from the NY Times,
Two and a half years ago, Murray learned that he had cervical dystonia, a neurological disorder that causes neck muscles to contract, altering the posture of the head and neck. In Murray's case, his neck eventually pushed his head so far to the left that it was against his shoulder. As a result, he filed his retirement papers in March 2005. But a year later, on March 5, Murray re-signed with the Oilers, the team he played with from 1996 to 2002. After working his way into the lineup during the last month of the regular season, the 33-year-old Murray has played in every game during Edmonton's playoff run, centering the Oilers' fourth line. "It's been an incredible ride for me," Murray said Friday, a day before Edmonton was to play host to the Carolina Hurricanes in Game 3 of the finals. Carolina leads the best-of-seven series, 2-0. "It's hard to explain or put into words."read on
from the Edmonton Journal,
"Every time that he's come back here, it's been a tough situation for him," Smyth said of frosty receptions for Weight since he was traded to St. Louis in July 2001. "I know the fans get on him, hopefully they can continue that. "Nothing personal against Doug, I have a great deal of respect for Doug and the way he plays the game -- great playmaker, sees the ice well and obviously he's got the upper hand right now. "But this is our rink now and it's our turn." If the playoff form chart holds, Smyth may well be right. Edmonton has won every Game 3 in the three previous rounds, including that dramatic triple-overtime victory over San Jose in the much-discussed series against the Sharks, to whom the Oilers also spotted a pair of victories. "If we win (tonight), the complexion of the series changes in a hurry," said winger Ethan Moreau. "That's all we needed in the other series.more
from the Pittsburgh Tribune-Review,
This just in: The new NHL rocks. The action has been fast and physical. Goals have been tough but not impossible to come by. The referees' whistles have been blowing, even in the third period. Hockey has become hockey again. In the event you weren't enamored with the sport before, you owe it to yourself to give it a second chance. You don't even need to appreciate the histories of the individuals involved to be thoroughly entertained by what's been taking place.more

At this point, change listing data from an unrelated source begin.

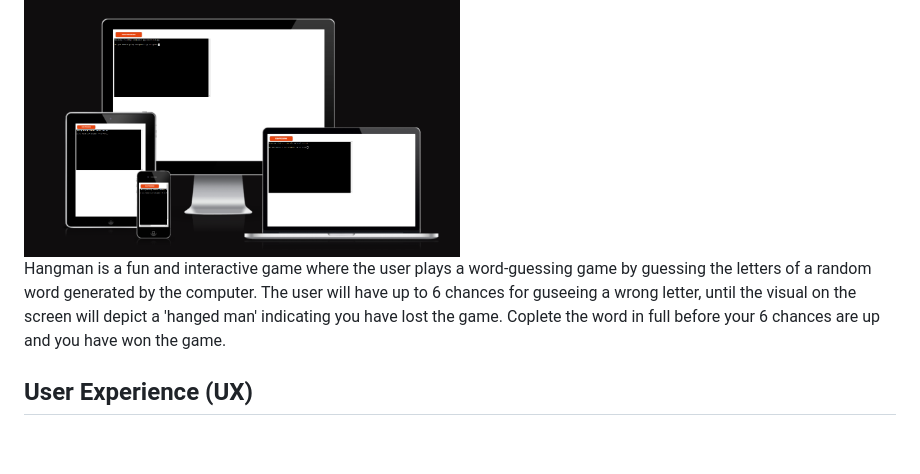
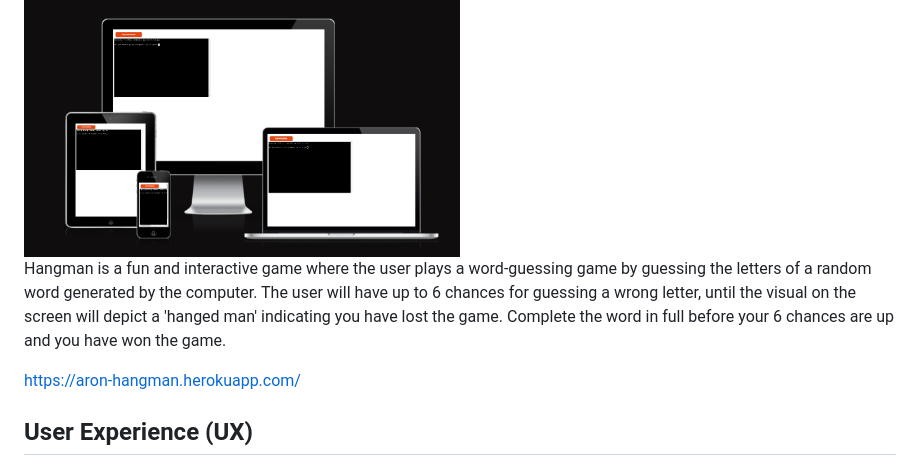
Before and after one commit to Aron-M/Aron-Hangman-Game-PP3, a Markdown page: README.md, the part around the change. Rendered like a GitHub page; blank space fills up the shorter version.

Commit message:
adding heroku app link

```diff
--- a/README.md
+++ b/README.md
@@ -2,7 +2,9 @@
 
 <img src="markdown_images/pp3-responsive.png" width = 50% height = 50% alt="responsive" />
 
-Hangman is a fun and interactive game where the user plays a word-guessing game by guessing the letters of a random word generated by the computer. The user will have up to 6 chances for guseeing a wrong letter, until the visual on the screen will depict a 'hanged man' indicating you have lost the game. Coplete the word in full before your 6 chances are up and you have won the game.
+Hangman is a fun and interactive game where the user plays a word-guessing game by guessing the letters of a random word generated by the computer. The user will have up to 6 chances for guessing a wrong letter, until the visual on the screen will depict a 'hanged man' indicating you have lost the game. Complete the word in full before your 6 chances are up and you have won the game.
+
+https://aron-hangman.herokuapp.com/
 
 ## User Experience (UX)
 ### User Stories
```
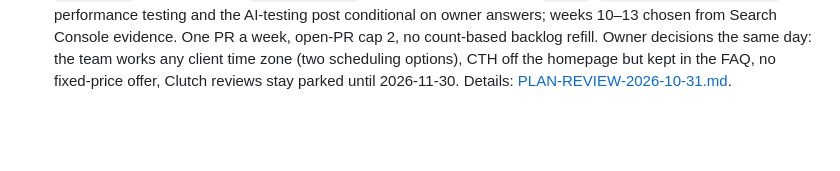
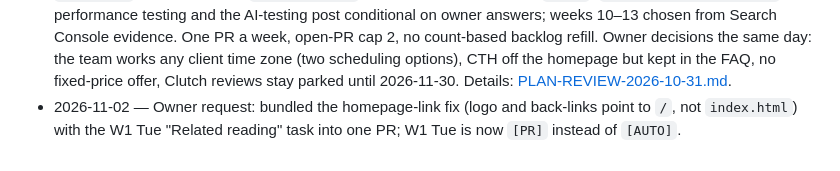
Before and after one commit to nitesh-qain/qain-website, a Markdown page: seo/PLAN.md, the part around one of its changes. GitHub-like rendering; blank space fills up the shorter version.

Commit message:
PLAN: bundle homepage-link fix with W1 Tue Related-reading task (owner request)
Co-Authored-By: Claude Sonnet 5.5 <noreply@anthropic.com>

```diff
--- a/seo/PLAN.md
+++ b/seo/PLAN.md
@@ -341,3 +341,4 @@ Sources: [TestingXperts — Why UK Businesses Outsource Software Testing in 2026
 - 2026-10-31 — Created the 90-day plan: Phase 6 queue (65 Mon–Fri tasks: 13 pages on Mondays, 13 supporting blog posts on Wednesdays, 39 AUTO tasks; re-paired 2026-10-31 so each blog supports that week's page), weekend rules (outreach drafts, visibility log, backlog health), open-PR cap of 4, never-idle rule, owner checklist. Approved competitor ideas #2, #4, #5, #7 folded into Phase 6.
 - 2026-10-31 — **Daily run (first Saturday under the new rhythm).** `git pull` synced cleanly, already up to date with `origin/main`. Confirmed zero open PRs (`gh api repos/nitesh-qain/qain-website/pulls?state=open` → `[]`, well under the cap of 4). Per RUNBOOK.md section 0's weekday rules, today (Saturday, IST) is an outreach-drafts day rather than the Mon–Fri queue — Phase 6 doesn't start until Monday 11-02, so nothing shipped this calendar week to draft LinkedIn posts about; wrote `seo/outreach/2026-10-31.md` with 3 LinkedIn drafts promoting the 3 most recent already-live blog posts that had never been promoted (Nearshore vs. Offshore QA, Agentic QA in 2026, QA Outsourcing Time Zones Buyer's Guide — confirmed via every prior report back to 2026-10-05 that no LinkedIn draft exists for any shipped post yet), 1 guest-post pitch draft (Ministry of Testing, pitching a reworked version of the Follow-the-Sun Handoff post as a practice article), and 1 disclosed-affiliation Q&A answer draft (Stack Exchange/Reddit style, on managing QA across time zones). All drafts only — nothing posted. Checked `seo/COMPETITOR-IDEAS.md` per RUNBOOK step 5: no row is `Approved` (all 9 rows from the 2026-10-05 audit are already `Turned into task`/`Skip`/`Parked` as of the 2026-10-30 owner review), so no new PLAN.md task from that step today.
 - 2026-10-31 — **Phase 6 replaced with v2** (owner-approved). Three independent reviews of the first queue (Claude, GPT, Gemini) agreed it optimised for output (26 content PRs, 39 auto tasks) over trust and authority: a 6-URL pricing cluster, doorway-style region pages, forced post pairings, approach-led industry pages, fintech compliance wording, and almost no off-page work. Repo checks also found a false time-zone claim on `/regions/europe/`, unbacked "98%" and "80%" figures, Contract-to-Hire leading the homepage, and a gaming case study that proves staffing rather than testing delivery. v2: trust-fix bundle first; dedicated QA engineers, `/pricing/` (with estimator), `/offshore-qa/` (replaces 3 region pages), `/faq/`, `/industries/ecommerce/`; performance testing and the AI-testing post conditional on owner answers; weeks 10–13 chosen from Search Console evidence. One PR a week, open-PR cap 2, no count-based backlog refill. Owner decisions the same day: the team works any client time zone (two scheduling options), CTH off the homepage but kept in the FAQ, no fixed-price offer, Clutch reviews stay parked until 2026-11-30. Details: [PLAN-REVIEW-2026-10-31.md](PLAN-REVIEW-2026-10-31.md).
+- 2026-11-02 — Owner request: bundled the homepage-link fix (logo and back-links point to `/`, not `index.html`) with the W1 Tue "Related reading" task into one PR; W1 Tue is now `[PR]` instead of `[AUTO]`.
```
Also changed, not shown: other parts of seo/PLAN.md (+1 -1 lines).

from the News & Observer,
Craig MacTavish is running out of answers. Analogies, he has plenty. With his team down two games going into Game 3 of the Stanley Cup finals tonight, the Edmonton Oilers coach delved new depths of metaphor to explain why the Oilers not only haven't beaten the Carolina Hurricanes in this series but were shut out 5-0 in Game 2. "Carolina's a little like carbon-monoxide poisoning," MacTavish said. "You don't really sense it, don't sense the fear, but it's lethal. We have a good, healthy respect for them and we have to do some things tactically different. "We threw a lot at them physically and just tried to take the game over, put a lot of pressure on them, take the body and tried to steamroll them and just impose our will and they survived it. They thrived on it."continued
About Kukla's Korner Hockey
Paul Kukla founded Kukla’s Korner in 2005 and the site has since become the must-read site on the ‘net for all the latest happenings around the NHL.
From breaking news to in-depth stories around the league, KK Hockey is updated with fresh stories all day long and will bring you the latest news as quickly as possible.
Email Paul anytime at firstname.lastname@example.org